Markets breathe easy but need to brace for a tough earnings week


With the government’s 21 trillion stimulus package announced and the partial reopening of the economy gathering pace, stocks seem set to consolidate the coming week. The stimulus package was among the key indicators whether the revival would be faster or gradual. Going by the market’s sideways reaction, investors seem to be settling for a slower recovery.

The package addressed supply-side constraints and offers good liquidity to and ease bottlenecks in several sectors, particularly agriculture and small enterprises. Some of the highlights of the stimulus package are the easing of the rules of The Indian Bankruptcy Code. The government’s focus on stress in the rural sector with ample support to farmers through various schemes is also a step in the right direction.

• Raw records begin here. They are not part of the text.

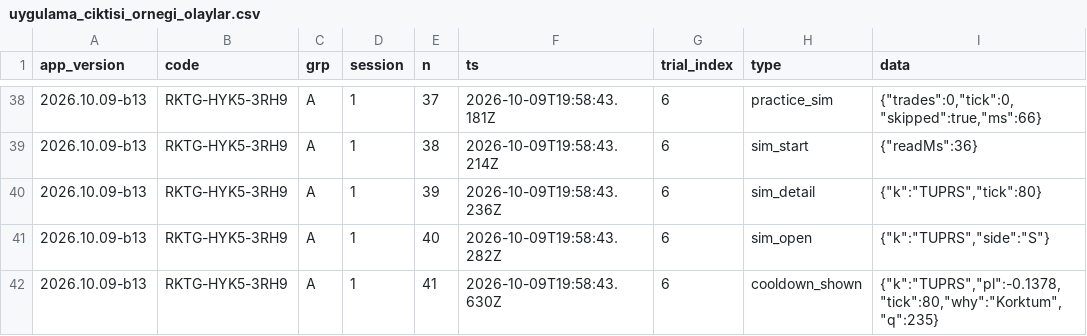
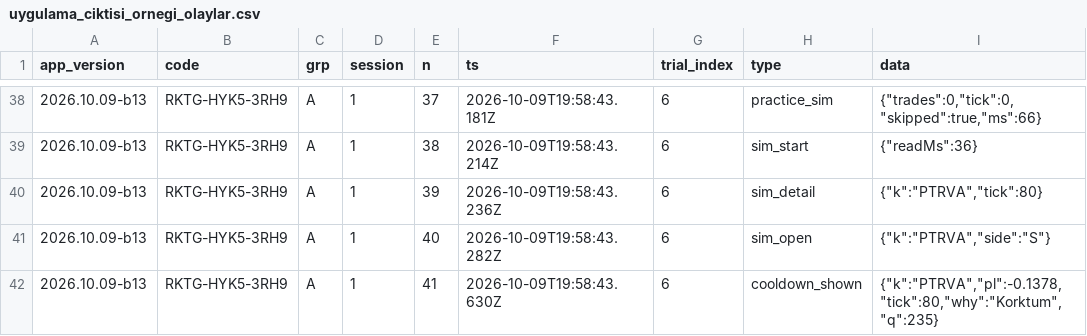
Before and after one commit to erengultekin028/ilk-lot, a CSV file: analiz/ornek/uygulama_ciktisi_ornegi_olaylar.csv, drawn as a sheet; only a part is shown, gaps mark what is left out; the diff covers the shown part only.

```diff
--- a/analiz/ornek/uygulama_ciktisi_ornegi_olaylar.csv
+++ b/analiz/ornek/uygulama_ciktisi_ornegi_olaylar.csv
@@ -39,4 +39,4 @@
 2026.10.09-b13,RKTG-HYK5-3RH9,A,1,38,2026-10-09T19:58:43.214Z,6,sim_start,"{""readMs"":36}"
-2026.10.09-b13,RKTG-HYK5-3RH9,A,1,39,2026-10-09T19:58:43.236Z,6,sim_detail,"{""k"":""TUPRS"",""tick"":80}"
-2026.10.09-b13,RKTG-HYK5-3RH9,A,1,40,2026-10-09T19:58:43.282Z,6,sim_open,"{""k"":""TUPRS"",""side"":""S""}"
-2026.10.09-b13,RKTG-HYK5-3RH9,A,1,41,2026-10-09T19:58:43.630Z,6,cooldown_shown,"{""k"":""TUPRS"",""pl"":-0.1378,""tick"":80,""why"":""Korktum"",""q"":235}"
+2026.10.09-b13,RKTG-HYK5-3RH9,A,1,39,2026-10-09T19:58:43.236Z,6,sim_detail,"{""k"":""PTRVA"",""tick"":80}"
+2026.10.09-b13,RKTG-HYK5-3RH9,A,1,40,2026-10-09T19:58:43.282Z,6,sim_open,"{""k"":""PTRVA"",""side"":""S""}"
+2026.10.09-b13,RKTG-HYK5-3RH9,A,1,41,2026-10-09T19:58:43.630Z,6,cooldown_shown,"{""k"":""PTRVA"",""pl"":-0.1378,""tick"":80,""why"":""Korktum"",""q"":235}"
```
Also changed, not shown: 21 edited cells elsewhere in this file, 21 other files.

But while that is good news, the markets did not cheer the some of the government’s earlier announcements. In fact, markets closed flat last week when details of the package were being announced.

All eyes were also on the impact of the stimulus on fiscal deficit. Much of the stimulus was indirect. Hence, market experts reckon that the impact of the package on the fiscal deficit would be minimal, even less than 1% for now.

However, while these are still early days, the loss of economic activity could still push up the fiscal deficit during the year. Brokerage firm Nomura Financial Advisory Services expects the fiscal deficit in FY21 to nudge 7% of GDP (against the budget’s 3.5% target), due to weaker revenues.

That may worry the markets a tad. In addition, some companies which announced fourth-quarter results recently have begun showing huge impairments at the tail-end of the fourth quarter. This could be a prelude to the carnage that is likely when companies actually begin to report first-quarter figures. More than 80-odd companies are expected to announce their results this week.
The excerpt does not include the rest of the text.